Nearly two years ago, upon the suggestion of a managing editor's rejection letter of my a non-fiction manuscript, I decided to write a fiction novel.
I started in with confidence that matched my excitement. Sure, why not write a novel? I can do that!
Then I started writing.
And I started reading other's novels more.
And I wrote less.
And I doubted more.
And wrote even less,
until I stopped writing,
and only doubted.
It was a miserable time. I so wanted to write. I had a great idea--or at least had a great idea, until I looked at my idea through the lenses of doubt.
Why did I think I could write? Why did I think I could write? Was I arrogant to think I had something to share? And if I did, there was no way I had the talent to write what I felt in my heart, and saw in my mind.
It was stifling.
Then my husband helped me realize that ONLY thing stopping me from writing my book was ME, and that I needed to ignore the doubts, lean on his faith in me, and write.
And I did.
And when the shadows of doubt came (and they did, many times) I shut them down with my fingers on the keyboard--and wrote.
And as I did this, the ideas came, the creativity came, and my confidence came.
And I finished my novel.
Self-doubt is a writer's worst enemy. Here are a few steps I used to keep the doubts at bay:
- I stopped comparing my writing to others.
- I prayed before I wrote--every time--and trust that the One who gave me this gift would enhance it.
- I educated myself in technique and skill.
- I loved my story, and didn't let the imperfections get in the way of that.
- I had a solid group of critiquers, both readers and authors, whom I trusted and knew would help me make it better.
- I wrote for me. When I let go of the pressure of writing someone everyone would love, or deem a literary masterpiece, and just wrote what I loved in the best way possible, the joy came and the doubts left.
I finished my book.
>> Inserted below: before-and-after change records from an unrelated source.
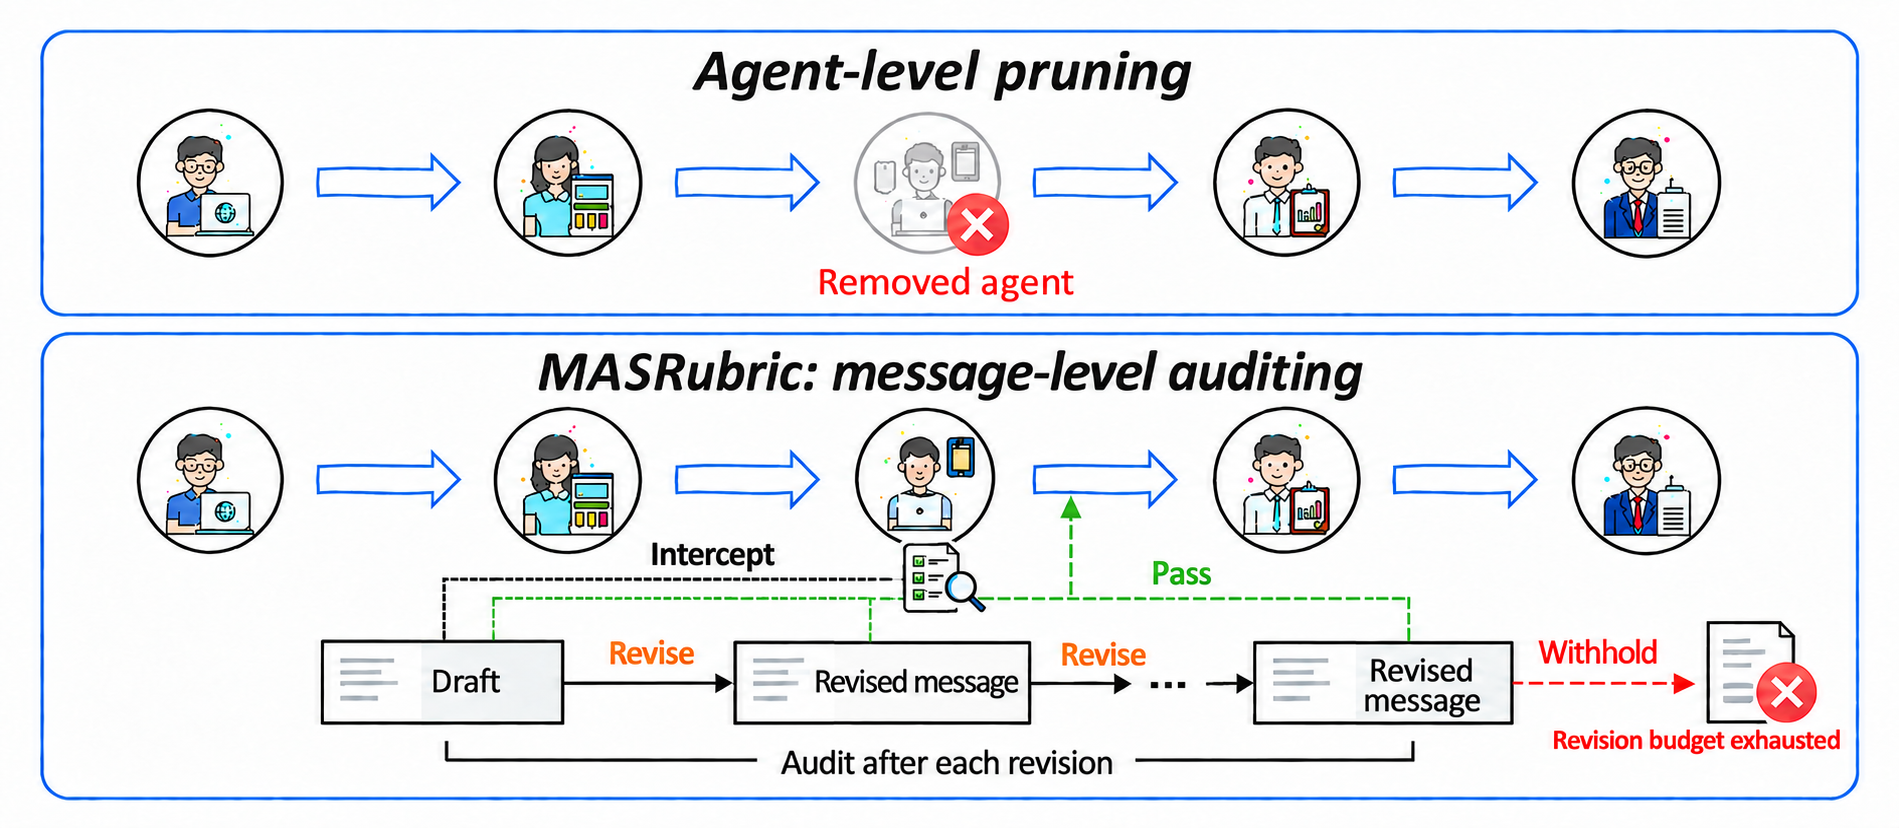
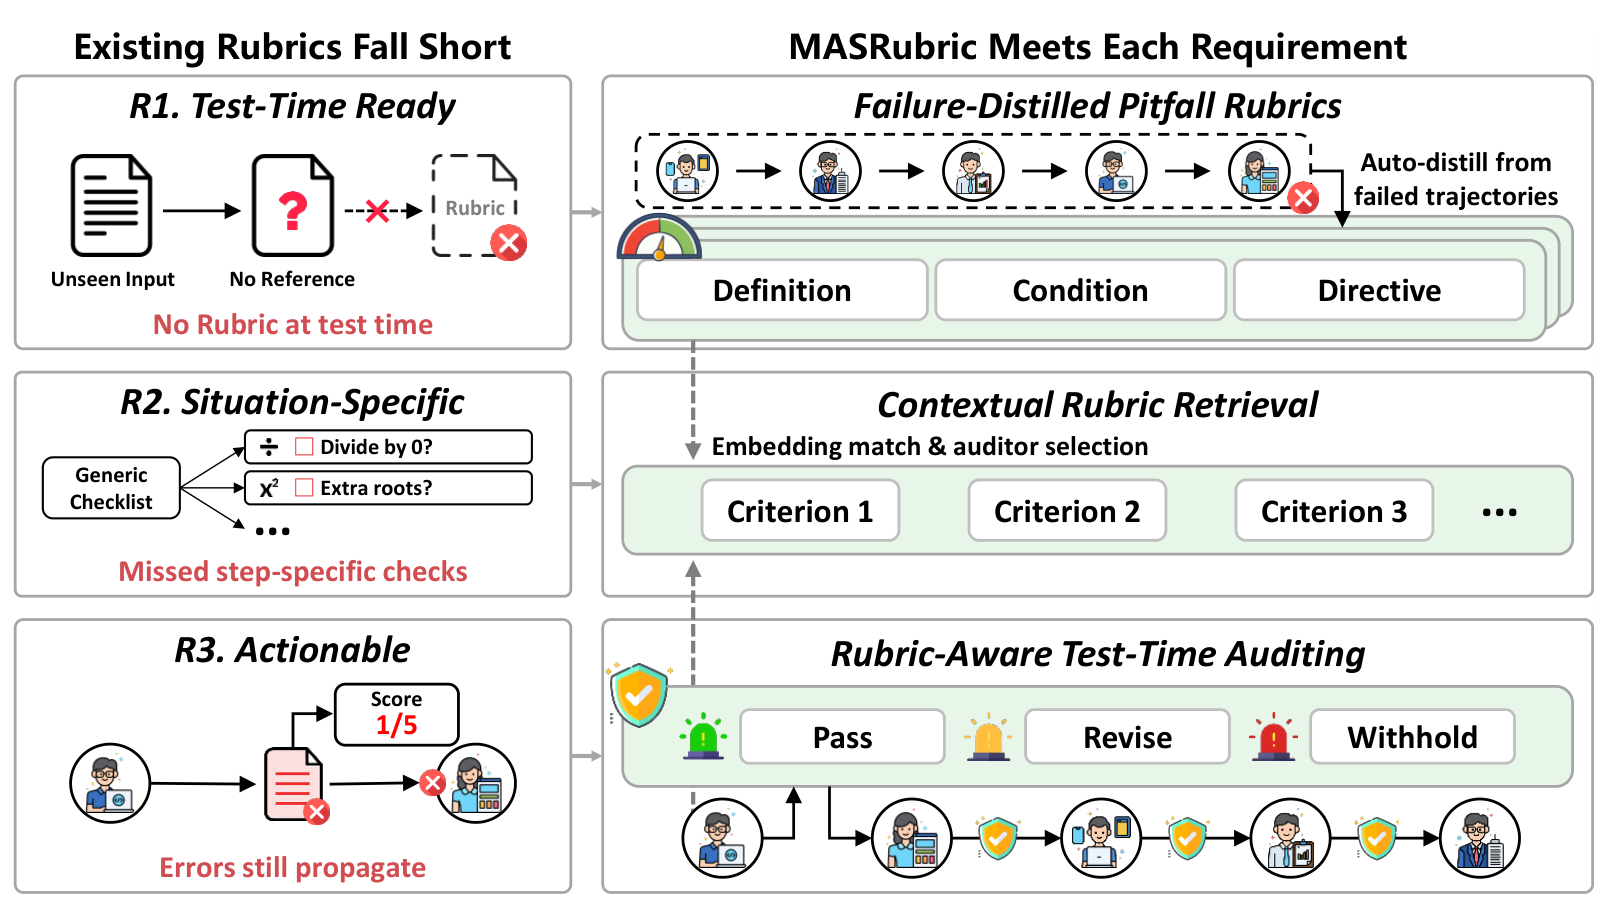
Align public presentation with current MASRubric manuscript and original figures

Changed region(s): [[0.0, 0.0302, 0.9926, 0.9964]]

diff --git a/readme.md b/readme.md
@@ -14,49 +14,74 @@
 </p>
 
 <p align="center">
-  <a href="https://arxiv.org/abs/2602.23258">Preprint (earlier title)</a> &nbsp;|&nbsp;
+  <a href="#paper-and-citation">Manuscript</a> &nbsp;|&nbsp;
   <a href="docs/paper_main_reproduction.md">Runbook</a> &nbsp;|&nbsp;
   <a href="docs/experiment_matrix.md">Experiments</a> &nbsp;|&nbsp;
-  <a href="#citation">Citation</a>
+  <a href="#reported-results">Reported results</a>
 </p>
 
 ## Overview
 
-MASRubric builds a bank of diagnostic criteria from failed multi-agent
-trajectories, retrieves a contextual rubric for each intermediate message, and
-decides whether to **Pass**, **Revise**, or **Withhold** it. A separate auditor
-provides feedback; the reasoning agent revises its own output. Base models remain
-frozen, and the criterion bank stays fixed during inference. Reference answers
-are used for offline mining and benchmark grading, and are withheld from the
-online auditor.
+MASRubric audits intermediate messages before errors propagate through a
+multi-agent system. It distills recurring reasoning pitfalls from failed
+trajectories into a reusable criterion bank, then retrieves a context-specific
+rubric for each message. The auditor's verdict controls whether that message is
+passed downstream, revised by its author, or withheld.
 
-1. **Learn from failures.** Collect unsuccessful multi-agent trajectories and
-   distill reusable diagnostic criteria into a compact bank.
-2. **Retrieve a rubric.** Select criteria relevant to the current task and
-   intermediate message.
-3. **Audit before broadcast.** Pass accepted messages, request targeted revisions,
-   and withhold messages that still fail after the revision budget.
+The framework addresses three requirements for useful test-time rubrics:
+
+- **Test-time ready:** reusable criteria apply to unseen inputs without a
+  reference answer or human-written criterion at inference time.
+- **Situation-specific:** each message is checked against criteria whose
+  applicability conditions match its reasoning context.
+- **Actionable:** criterion-level judgments lead to **Pass**, **Revise**, or
+  **Withhold** decisions before the message reaches downstream agents.
 
 <p align="center">
-  <img src="image/readme/masrubric-overview.png" alt="Agent-level dropout and MASRubric message-level auditing" width="1000">
+  <img src="image/readme/masrubric-overview.png" alt="Existing rubrics versus MASRubric on test-time readiness, situation specificity, and actionable decisions" width="1000">
 </p>
 
-<p align="center"><em>From agent-level dropout to message-level auditing: retrieve a rubric, revise the message, and control what reaches downstream agents.</em></p>
+<p align="center"><em>Figure 1 from the MASRubric manuscript: existing rubrics and MASRubric compared against the three requirements.</em></p>
+
+## Method
+
+1. **Mine criteria from failures.** Run a source MAS on training queries, retain
+   failed trajectories, and identify recurring agent-level pitfalls. Each
+   criterion records a name, diagnostic definition, applicability condition,
+   and inspection directive.
+2. **Compact the bank.** Retrieve semantically similar criteria and use an LLM
+   to eliminate duplicate error patterns. The resulting bank stays fixed
+   during inference.
+3. **Retrieve a contextual rubric.** Match the message's reasoning situation to
+   applicability conditions, then select the relevant criteria.
+4. **Audit and intervene.** Aggregate binary criterion judgments into a
+   satisfaction rate. Pass messages meeting the threshold; otherwise return
+   diagnostic feedback to the original agent for revision, or withhold the
+   message when its revision budget is exhausted.
+
+Reference answers support offline failure collection and rubric mining. The
+online auditor operates without them.
 
 <p align="center">
   <img src="image/readme/masrubric-framework.png" alt="Offline criterion-bank construction and online MASRubric information flow" width="1100">
 </p>
 
-<p align="center"><em>MASRubric combines offline criterion-bank construction with online retrieval, auditing, and Pass / Revise / Withhold decisions.</em></p>
+<p align="center"><em>Figure 2 from the MASRubric manuscript. Lower: offline rubric mining and two-stage deduplication. Upper: contextual retrieval, criterion-level auditing, and Pass / Revise / Withhold decisions.</em></p>
 
-## Paper
+## Reported results
 
-The public preprint is available under the project's earlier title,
-[**AgentDropoutV2: Optimizing Information Flow in Multi-Agent Systems via
-Test-Time Rectify-or-Reject Pruning**](https://arxiv.org/abs/2602.23258).
-Its latest posted version is v2, dated May 28, 2026. This repository now uses
-the MASRubric name; the [citation](#citation) retains the preprint's title and
-author metadata.
+The current MASRubric manuscript reports the following average accuracies with
+Qwen3-8B reasoning agents (Tables 1 and 2):
+
+| Evaluation | Underlying MAS | + MASRubric | Gain |
+| --- | ---: | ---: | ---: |
+| Fixed-MAS, 9 math benchmarks | 51.15% | 52.74% | +1.59 points |
+| Dynamic-MAS, 9 math benchmarks | 50.86% | 53.69% | +2.83 points |
+| Dynamic-MAS, 4 code benchmarks | 46.63% | 48.37% | +1.74 points |
+
+These are manuscript-reported results. New runs produce their own measurements;
+the release's supported reproduction scope is described in the
+[runbook](docs/paper_main_reproduction.md#supported-scope-and-runtime-behavior).
 
 ## Quick start
 
@@ -119,8 +144,8 @@ OlympiadBench grader, external assets, and output interpretation.
 The reference launcher covers nine math tasks and four code tasks. The banks
 contain 2,000 math criteria and 2,545 code criteria. Twelve evaluation datasets
 are bundled; LiveCodeBench's matching 400-problem file and embedding caches must
-be supplied or generated separately. Precomputed experiment outputs and result
-tables are excluded; new runs write their own measurements.
+be supplied or generated separately. Raw experiment outputs are excluded; new
+runs write their own measurements.
 
 ## Additional experiments
 
@@ -155,20 +180,10 @@ results, logs, caches, and local credentials are ignored by Git. Review any
 manually added outputs before sharing them, as they can contain prompts, paths,
 and endpoint configuration.
 
-## Citation
+## Paper and citation
 
-For the public preprint, use its arXiv citation:
-
-```bibtex
-@misc{wang2026agentdropoutv2optimizinginformationflow,
-  title={AgentDropoutV2: Optimizing Information Flow in Multi-Agent Systems via Test-Time Rectify-or-Reject Pruning},
-  author={Yutong Wang and Siyuan Xiong and Xuebo Liu and Wenkang Zhou and Liang Ding and Miao Zhang and Min Zhang},
-  year={2026},
-  eprint={2602.23258},
-  archivePrefix={arXiv},
-  primaryClass={cs.AI},
-  url={https://arxiv.org/abs/2602.23258}
-}
-```
+This repository presents **MASRubric: Auditing Information Flow in Multi-Agent
+Systems with Failure-Distilled Pitfall Rubrics**. Its public preprint link and
+citation will be added when the manuscript update is available.
 
 This codebase builds on [AgentDropout](https://github.com/wangzx1219/AgentDropout).

diff --git a/docs/paper_main_reproduction.md b/docs/paper_main_reproduction.md
@@ -33,8 +33,9 @@ dependencies cannot silently switch the run to string comparison.
 ## Assets and endpoints
 
 Twelve evaluation datasets, the MBPP training examples, and the two criterion
-banks are included under `paper/assets/`. The 400-record LiveCodeBenchV1 input
-is external. Place it at
+banks are included under `paper/assets/`. The banks contain 2,000 math and 2,545
+code criteria, matching the current manuscript's Table 5. The 400-record
+LiveCodeBenchV1 input is external. Place it at
 `paper/assets/datasets/livecode/livecodebench_v1.jsonl`, or use `--in-file` for a
 single LiveCodeBench run. Use the matching 400-problem evaluation set when
 comparing with the paper; a different export changes the evaluation population.
@@ -138,23 +139,29 @@ missing outputs count as incorrect.
 
 The configurable runtime in `test/masrubric/` also provides a fixed DAG and
 intervention presets through `test/run_release_experiment.py`. This extension
-has not been established as equivalent to the paper's historical Fixed-MAS
-implementation or every comparison and ablation method. See the
+has not been established as equivalent to the Fixed-MAS experiments reported
+in the current manuscript or every comparison and ablation method. See the
 [experiment matrix](experiment_matrix.md) for its available presets.
 
-The reference launcher's message limit of 7 counts the initial user task plus
-at most 6 agent messages. Math uses 20 retrieval candidates, up to 5 selected
-criteria, and a satisfaction threshold of 0.6. Code uses direct top-3 retrieval
-and a threshold of 1.0; its final-answer temperature is 0.0. Math final-answer
-temperature is 0.7. These code settings differ from the paper's general setup
-(20 candidates, up to 5 selected criteria, threshold 0.6, and temperature 0.7
-for other models). Renaming or running the artifact does not establish that
-every manuscript result has been reproduced.
+The current manuscript reports six chat turns (§4.1). This artifact sets its
+message limit to 7, counting the initial user task plus at most 6 agent messages.
+The manuscript also specifies a three-revision budget, 20 retrieval candidates,
+up to 5 selected criteria for math and 3 for code, and satisfaction thresholds
+of 0.6 and 1.0, respectively. The artifact matches those rubric-size limits,
+revision budgets, and thresholds. Satisfaction is measured over the selected
+criteria; the math threshold is 3/5 only when five criteria are selected.
+
+Two code-path differences remain: direct top-3 retrieval replaces the
+coarse-to-fine selection described in §3.3, and the final-answer temperature is
+0.0 while §4.1 states 0.7 for non-auditor models. Math final-answer temperature
+is 0.7. These implementation differences should be considered when comparing
+new runs with manuscript results.
 
 Batch audits use the diagnostic definition, applicability condition, and
-inspection directive. Single-criterion audits and per-criterion fallback use
-the applicability condition and inspection directive. The preserved runtime
-accepts an empty judgment set; API or parsing failures can yield empty or
+inspection directive. The manuscript's judgment stage uses only the
+applicability condition and inspection directive (§3.3; Figure 7), as do the
+artifact's single-criterion audits and per-criterion fallback. The preserved
+runtime accepts an empty judgment set; API or parsing failures can yield empty or
 partial judgments. Inspect these separately from successful criterion checks.
 The dynamic runtime restarts a task without intervention when at most one usable
 message remains; the fixed runtime does not use this whole-task fallback.

diff --git a/docs/experiment_matrix.md b/docs/experiment_matrix.md
@@ -146,10 +146,11 @@ bash test/run-gsm8k.sh --method masrubric_math_main --model-profile math_8b --li
 
 These presets use the separate release runtime. Their values below are
 executable settings, not a claim that each preset reproduces a paper row.
-For example, the three-criterion preset also changes the threshold to 1.0,
-and there is no one-revision preset corresponding to the new Table 3 row.
+For example, the three-criterion preset also changes the threshold to 1.0;
+the current manuscript's Table 3 varies criterion count with the default 0.6
+threshold. There is no preset for Table 3's one-revision row.
 The release `fixed` framework is an extension and has not been established as
-equivalent to the paper's Fixed-MAS implementation.
+equivalent to the Fixed-MAS experiments reported in the current manuscript.
 
 | Preset | Release configuration | Main arguments |
 | --- | --- | --- |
It's not a literary masterpiece, but it is mine, and I love it.
So, when the self-doubts hit you, in writing, or in any other aspect of your life, kick those life-sucking doubts to the curb and keep living--and writing.